BEGIN RECORDED INFORMATION

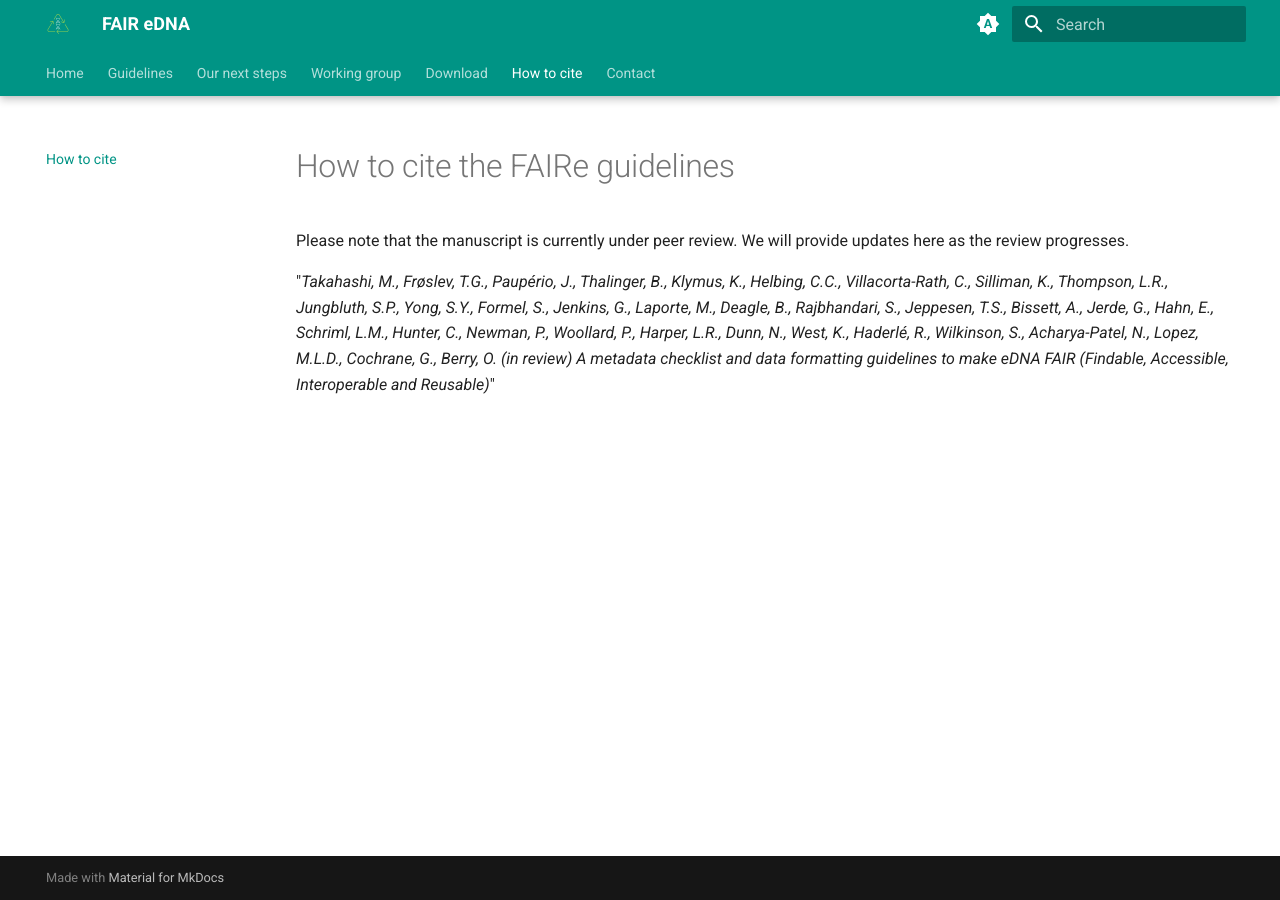
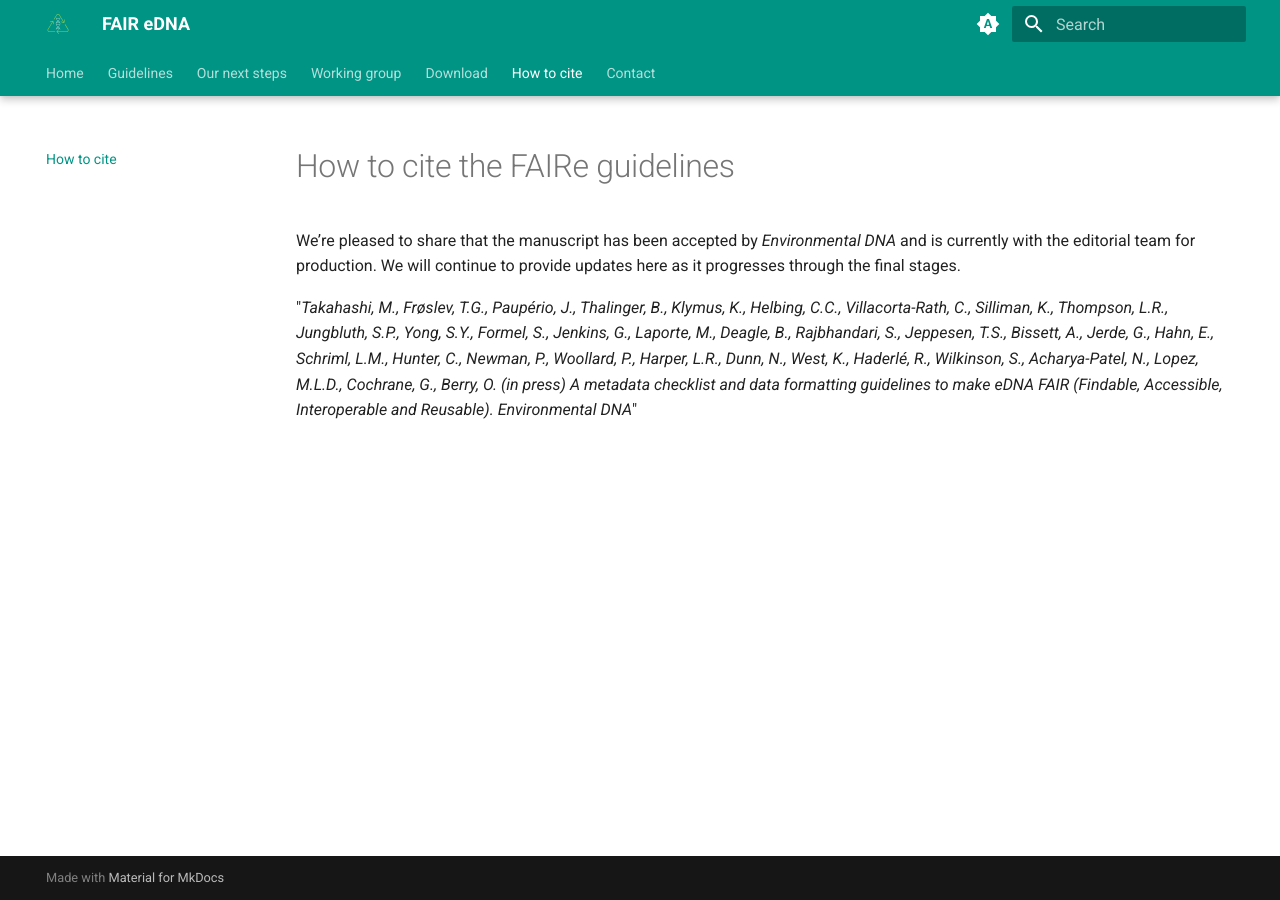
Before and after one commit to FAIR-eDNA/FAIR-eDNA.github.io, an MkDocs documentation site: the page built from docs/citation.md, in a window 1280 px wide. Built offline with MkDocs 1.6.1 and Material for MkDocs 9.7.7, drawn with Linux system fonts in a browser that asks for light colours.

Commit message:
Update citation.md
changed from "in review" to "in press"

```diff
--- a/docs/citation.md
+++ b/docs/citation.md
@@ -1,5 +1,5 @@
 # How to cite the FAIRe guidelines
 
-Please note that the manuscript is currently under peer review. We will provide updates here as the review progresses.
+We’re pleased to share that the manuscript has been accepted by _Environmental DNA_ and is currently with the editorial team for production. We will continue to provide updates here as it progresses through the final stages.
 
-"_Takahashi, M., Frøslev, T.G., Paupério, J., Thalinger, B., Klymus, K., Helbing, C.C., Villacorta-Rath, C., Silliman, K., Thompson, L.R., Jungbluth, S.P., Yong, S.Y., Formel, S., Jenkins, G., Laporte, M., Deagle, B., Rajbhandari, S., Jeppesen, T.S., Bissett, A., Jerde, G., Hahn, E., Schriml, L.M., Hunter, C., Newman, P., Woollard, P., Harper, L.R., Dunn, N., West, K., Haderlé, R., Wilkinson, S., Acharya-Patel, N., Lopez, M.L.D., Cochrane, G., Berry, O. (in review) A metadata checklist and data formatting guidelines to make eDNA FAIR (Findable, Accessible, Interoperable and Reusable)_"
+"_Takahashi, M., Frøslev, T.G., Paupério, J., Thalinger, B., Klymus, K., Helbing, C.C., Villacorta-Rath, C., Silliman, K., Thompson, L.R., Jungbluth, S.P., Yong, S.Y., Formel, S., Jenkins, G., Laporte, M., Deagle, B., Rajbhandari, S., Jeppesen, T.S., Bissett, A., Jerde, G., Hahn, E., Schriml, L.M., Hunter, C., Newman, P., Woollard, P., Harper, L.R., Dunn, N., West, K., Haderlé, R., Wilkinson, S., Acharya-Patel, N., Lopez, M.L.D., Cochrane, G., Berry, O. (in press) A metadata checklist and data formatting guidelines to make eDNA FAIR (Findable, Accessible, Interoperable and Reusable). Environmental DNA_"
```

END RECORDED INFORMATION

### AIM OF THE TASK:
Each entry must be set down word for word; no image may be carried over.

### REPLY TO THE TASK:
Before and after one commit to FAIR-eDNA/FAIR-eDNA.github.io, an MkDocs documentation site: the page built from docs/citation.md, in a window 1280 px wide. Built offline with MkDocs 1.6.1 and Material for MkDocs 9.7.7, drawn with Linux system fonts in a browser that asks for light colours.

Commit message:
Update citation.md
changed from "in review" to "in press"

```diff
--- a/docs/citation.md
+++ b/docs/citation.md
@@ -1,5 +1,5 @@
 # How to cite the FAIRe guidelines
 
-Please note that the manuscript is currently under peer review. We will provide updates here as the review progresses.
+We’re pleased to share that the manuscript has been accepted by _Environmental DNA_ and is currently with the editorial team for production. We will continue to provide updates here as it progresses through the final stages.
 
-"_Takahashi, M., Frøslev, T.G., Paupério, J., Thalinger, B., Klymus, K., Helbing, C.C., Villacorta-Rath, C., Silliman, K., Thompson, L.R., Jungbluth, S.P., Yong, S.Y., Formel, S., Jenkins, G., Laporte, M., Deagle, B., Rajbhandari, S., Jeppesen, T.S., Bissett, A., Jerde, G., Hahn, E., Schriml, L.M., Hunter, C., Newman, P., Woollard, P., Harper, L.R., Dunn, N., West, K., Haderlé, R., Wilkinson, S., Acharya-Patel, N., Lopez, M.L.D., Cochrane, G., Berry, O. (in review) A metadata checklist and data formatting guidelines to make eDNA FAIR (Findable, Accessible, Interoperable and Reusable)_"
+"_Takahashi, M., Frøslev, T.G., Paupério, J., Thalinger, B., Klymus, K., Helbing, C.C., Villacorta-Rath, C., Silliman, K., Thompson, L.R., Jungbluth, S.P., Yong, S.Y., Formel, S., Jenkins, G., Laporte, M., Deagle, B., Rajbhandari, S., Jeppesen, T.S., Bissett, A., Jerde, G., Hahn, E., Schriml, L.M., Hunter, C., Newman, P., Woollard, P., Harper, L.R., Dunn, N., West, K., Haderlé, R., Wilkinson, S., Acharya-Patel, N., Lopez, M.L.D., Cochrane, G., Berry, O. (in press) A metadata checklist and data formatting guidelines to make eDNA FAIR (Findable, Accessible, Interoperable and Reusable). Environmental DNA_"
```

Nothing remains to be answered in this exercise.